● **Requirement**
The pictures do not go in the copy. Reproduce the rest of the entries exactly.

● **Input for this task**

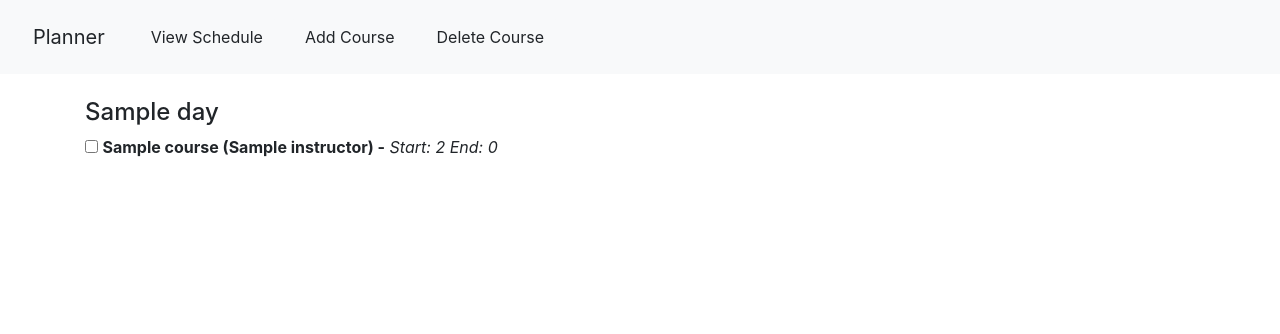
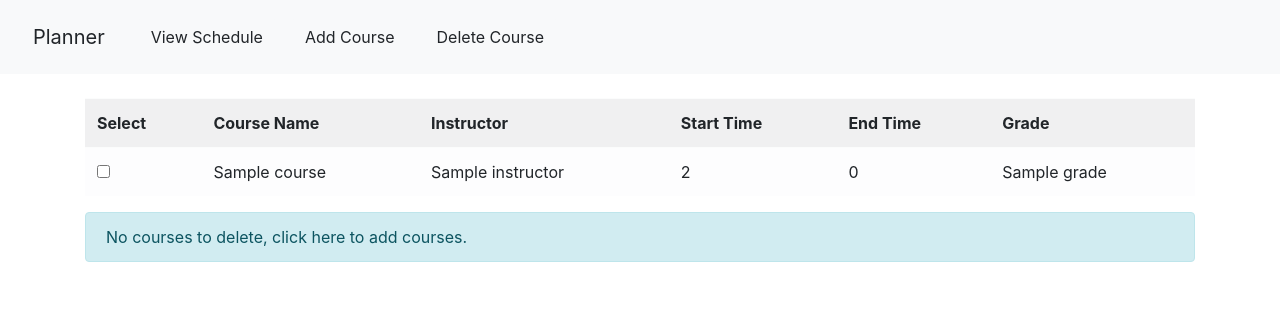
Before and after one commit to cjbates02/planner, a Flask app: template templates/delete_course.html in a window 1280 px wide. Shown: the top 334 px of the page. Run offline with Flask 2, Linux system fonts and the light colour scheme; the template is opened without the code that fills it: most values are stand-ins (such as "Sample title", 1, 10 or a date in 2020); some libraries are stand-ins or nearby versions.

Commit message:
Reconfigured how to edit courses and modified view schedule page

```diff
--- a/templates/delete_course.html
+++ b/templates/delete_course.html
@@ -4,22 +4,34 @@
 
 {% block content %}
     <form method="POST">
+        <table class="table table-striped table-light" align="center">
+            <tr>
+                <th>Select</th>
+                <th>Course Name</th>
+                <th>Instructor</th>
+                <th>Start Time</th>
+                <th>End Time</th>
+                <th>Grade</th>
+            </tr>
+            {% for course in courses %}
+                    <tr>
+                        <td><input type="checkbox" name="courses" value="{{ course.id }}"></td>
+                        <td>{{ course.title }}</td>
+                        <td>{{ course.instructor }}</td>
+                        <td>{{ course.meeting_time[0] }}</td>
+                        <td>{{ course.meeting_time[1] }}</td>
+                        <td>{{ course.grade }}</td>
+                    </tr>
+            {% endfor %}
+        </table>
+
         <div>
-        {% for day in schedule %}
-            {% if schedule[day] %}
-                <h4>{{ day }}</h4>
-                {% for course in schedule[day] %}
-                    <input type="checkbox" name="courses" value="{{ course.id }}">
-                    <strong>{{ course.title }} ({{ course.instructor }}) -</strong>
-                    <i>Start: {{ course.meeting_time[0] }}</i>
-                    <i>End: {{ course.meeting_time[1] }}</i>
-                    <br />
-                {% endfor %}
-                <br />
-            {% endif %}
-        {% endfor %}
             {% if count > 0 %}
                 <button type="submit" class="btn btn-danger">Delete Courses</button>
+            {% else %}
+                <a href="{{ url_for('add_course') }}">
+                    <div class="alert alert-info" role="alert" >No courses to delete, click here to add courses.</div>
+                </a>
             {% endif %}
         </div>
     </form>
```
Also changed, not shown: templates/view_schedule.html (+17 -15 lines). Lines whose indentation alone changed are shown as unchanged.
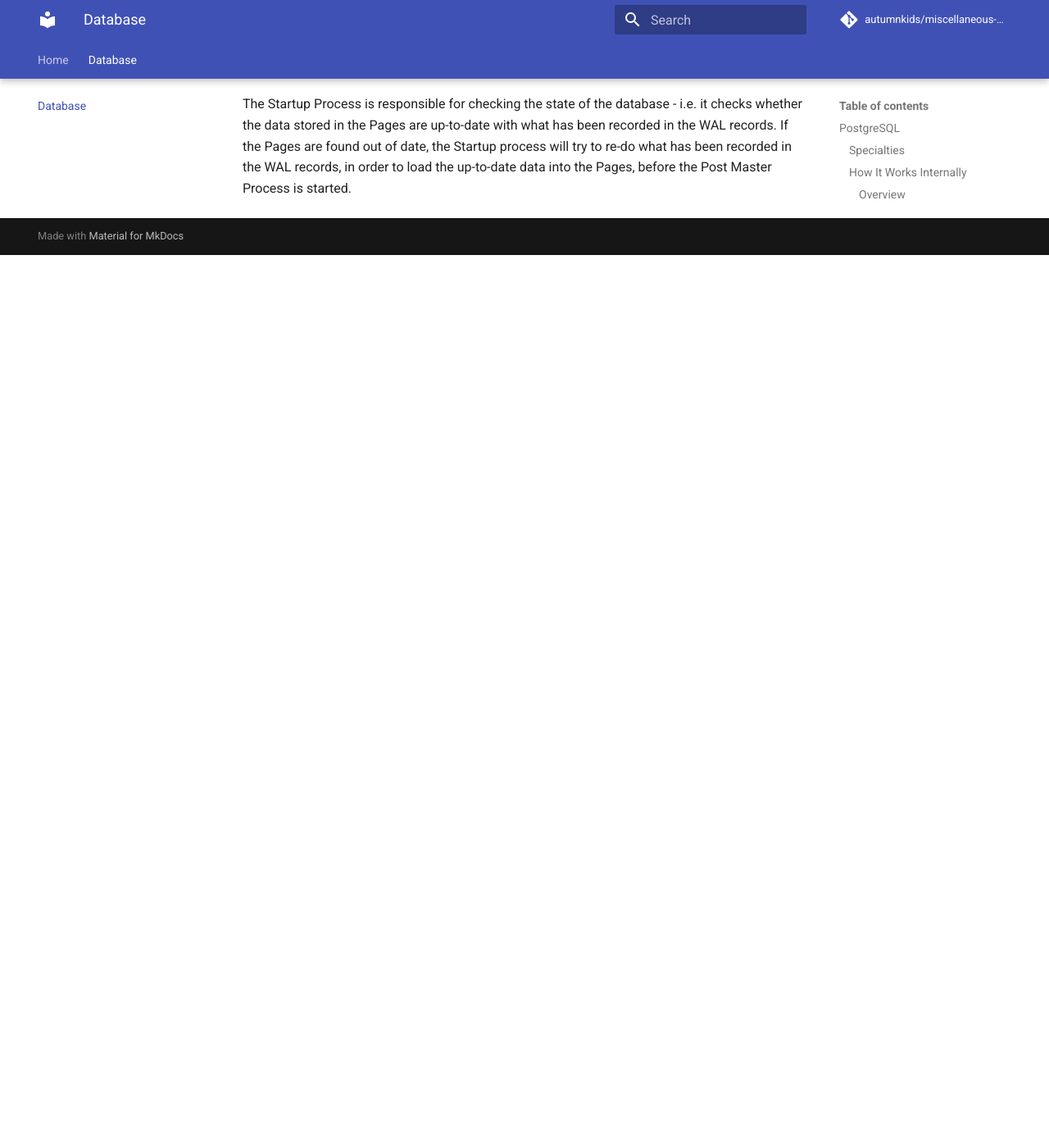
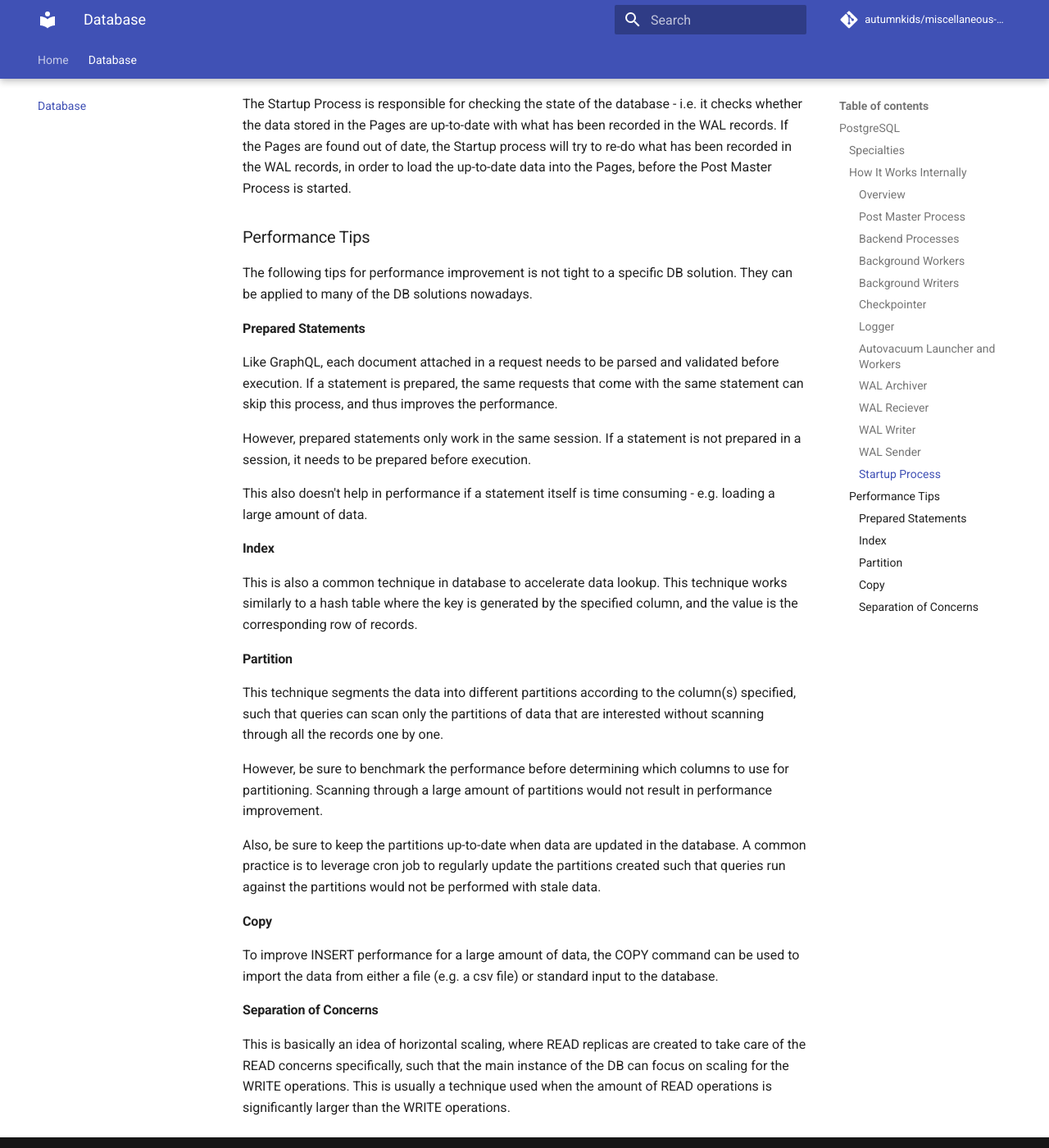
Before and after one commit to autumnkids/miscellaneous-study-notes, an MkDocs documentation site: the page built from docs/database.md, in a window 1280 px wide and 1400 px high, scrolled down 2725 px. Shown: the whole window at 82% size. Built offline with MkDocs 1.6.1 and Material for MkDocs 9.7.7, drawn with Linux system fonts in a browser that asks for light colours; comment, search, counter and statistics services are not loaded; before the commit the page ends 3036 px from its top, so only the background shows below that.

Commit message:
Add performance notes

```diff
--- a/docs/database.md
+++ b/docs/database.md
@@ -72,3 +72,35 @@ The number of WAL Senders is capped by the parameter `max_val_senders`.
 #### Startup Process
 
 The Startup Process is responsible for checking the state of the database - i.e. it checks whether the data stored in the Pages are up-to-date with what has been recorded in the WAL records. If the Pages are found out of date, the Startup process will try to re-do what has been recorded in the WAL records, in order to load the up-to-date data into the Pages, before the Post Master Process is started.
+
+### Performance Tips
+
+The following tips for performance improvement is not tight to a specific DB solution. They can be applied to many of the DB solutions nowadays.
+
+#### Prepared Statements
+
+Like GraphQL, each document attached in a request needs to be parsed and validated before execution. If a statement is prepared, the same requests that come with the same statement can skip this process, and thus improves the performance.
+
+However, prepared statements only work in the same session. If a statement is not prepared in a session, it needs to be prepared before execution.
+
+This also doesn't help in performance if a statement itself is time consuming - e.g. loading a large amount of data.
+
+#### Index
+
+This is also a common technique in database to accelerate data lookup. This technique works similarly to a hash table where the key is generated by the specified column, and the value is the corresponding row of records.
+
+#### Partition
+
+This technique segments the data into different partitions according to the column(s) specified, such that queries can scan only the partitions of data that are interested without scanning through all the records one by one.
+
+However, be sure to benchmark the performance before determining which columns to use for partitioning. Scanning through a large amount of partitions would not result in performance improvement.
+
+Also, be sure to keep the partitions up-to-date when data are updated in the database. A common practice is to leverage cron job to regularly update the partitions created such that queries run against the partitions would not be performed with stale data.
+
+#### Copy
+
+To improve INSERT performance for a large amount of data, the COPY command can be used to import the data from either a file (e.g. a csv file) or standard input to the database.
+
+#### Separation of Concerns
+
+This is basically an idea of horizontal scaling, where READ replicas are created to take care of the READ concerns specifically, such that the main instance of the DB can focus on scaling for the WRITE operations. This is usually a technique used when the amount of READ operations is significantly larger than the WRITE operations.
```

● **Exercise answer**
Before and after one commit to cjbates02/planner, a Flask app: template templates/delete_course.html in a window 1280 px wide. Shown: the top 334 px of the page. Run offline with Flask 2, Linux system fonts and the light colour scheme; the template is opened without the code that fills it: most values are stand-ins (such as "Sample title", 1, 10 or a date in 2020); some libraries are stand-ins or nearby versions.

Commit message:
Reconfigured how to edit courses and modified view schedule page

```diff
--- a/templates/delete_course.html
+++ b/templates/delete_course.html
@@ -4,22 +4,34 @@
 
 {% block content %}
     <form method="POST">
+        <table class="table table-striped table-light" align="center">
+            <tr>
+                <th>Select</th>
+                <th>Course Name</th>
+                <th>Instructor</th>
+                <th>Start Time</th>
+                <th>End Time</th>
+                <th>Grade</th>
+            </tr>
+            {% for course in courses %}
+                    <tr>
+                        <td><input type="checkbox" name="courses" value="{{ course.id }}"></td>
+                        <td>{{ course.title }}</td>
+                        <td>{{ course.instructor }}</td>
+                        <td>{{ course.meeting_time[0] }}</td>
+                        <td>{{ course.meeting_time[1] }}</td>
+                        <td>{{ course.grade }}</td>
+                    </tr>
+            {% endfor %}
+        </table>
+
         <div>
-        {% for day in schedule %}
-            {% if schedule[day] %}
-                <h4>{{ day }}</h4>
-                {% for course in schedule[day] %}
-                    <input type="checkbox" name="courses" value="{{ course.id }}">
-                    <strong>{{ course.title }} ({{ course.instructor }}) -</strong>
-                    <i>Start: {{ course.meeting_time[0] }}</i>
-                    <i>End: {{ course.meeting_time[1] }}</i>
-                    <br />
-                {% endfor %}
-                <br />
-            {% endif %}
-        {% endfor %}
             {% if count > 0 %}
                 <button type="submit" class="btn btn-danger">Delete Courses</button>
+            {% else %}
+                <a href="{{ url_for('add_course') }}">
+                    <div class="alert alert-info" role="alert" >No courses to delete, click here to add courses.</div>
+                </a>
             {% endif %}
         </div>
     </form>
```
Also changed, not shown: templates/view_schedule.html (+17 -15 lines). Lines whose indentation alone changed are shown as unchanged.
Before and after one commit to autumnkids/miscellaneous-study-notes, an MkDocs documentation site: the page built from docs/database.md, in a window 1280 px wide and 1400 px high, scrolled down 2725 px. Shown: the whole window at 82% size. Built offline with MkDocs 1.6.1 and Material for MkDocs 9.7.7, drawn with Linux system fonts in a browser that asks for light colours; comment, search, counter and statistics services are not loaded; before the commit the page ends 3036 px from its top, so only the background shows below that.

Commit message:
Add performance notes

```diff
--- a/docs/database.md
+++ b/docs/database.md
@@ -72,3 +72,35 @@ The number of WAL Senders is capped by the parameter `max_val_senders`.
 #### Startup Process
 
 The Startup Process is responsible for checking the state of the database - i.e. it checks whether the data stored in the Pages are up-to-date with what has been recorded in the WAL records. If the Pages are found out of date, the Startup process will try to re-do what has been recorded in the WAL records, in order to load the up-to-date data into the Pages, before the Post Master Process is started.
+
+### Performance Tips
+
+The following tips for performance improvement is not tight to a specific DB solution. They can be applied to many of the DB solutions nowadays.
+
+#### Prepared Statements
+
+Like GraphQL, each document attached in a request needs to be parsed and validated before execution. If a statement is prepared, the same requests that come with the same statement can skip this process, and thus improves the performance.
+
+However, prepared statements only work in the same session. If a statement is not prepared in a session, it needs to be prepared before execution.
+
+This also doesn't help in performance if a statement itself is time consuming - e.g. loading a large amount of data.
+
+#### Index
+
+This is also a common technique in database to accelerate data lookup. This technique works similarly to a hash table where the key is generated by the specified column, and the value is the corresponding row of records.
+
+#### Partition
+
+This technique segments the data into different partitions according to the column(s) specified, such that queries can scan only the partitions of data that are interested without scanning through all the records one by one.
+
+However, be sure to benchmark the performance before determining which columns to use for partitioning. Scanning through a large amount of partitions would not result in performance improvement.
+
+Also, be sure to keep the partitions up-to-date when data are updated in the database. A common practice is to leverage cron job to regularly update the partitions created such that queries run against the partitions would not be performed with stale data.
+
+#### Copy
+
+To improve INSERT performance for a large amount of data, the COPY command can be used to import the data from either a file (e.g. a csv file) or standard input to the database.
+
+#### Separation of Concerns
+
+This is basically an idea of horizontal scaling, where READ replicas are created to take care of the READ concerns specifically, such that the main instance of the DB can focus on scaling for the WRITE operations. This is usually a technique used when the amount of READ operations is significantly larger than the WRITE operations.
```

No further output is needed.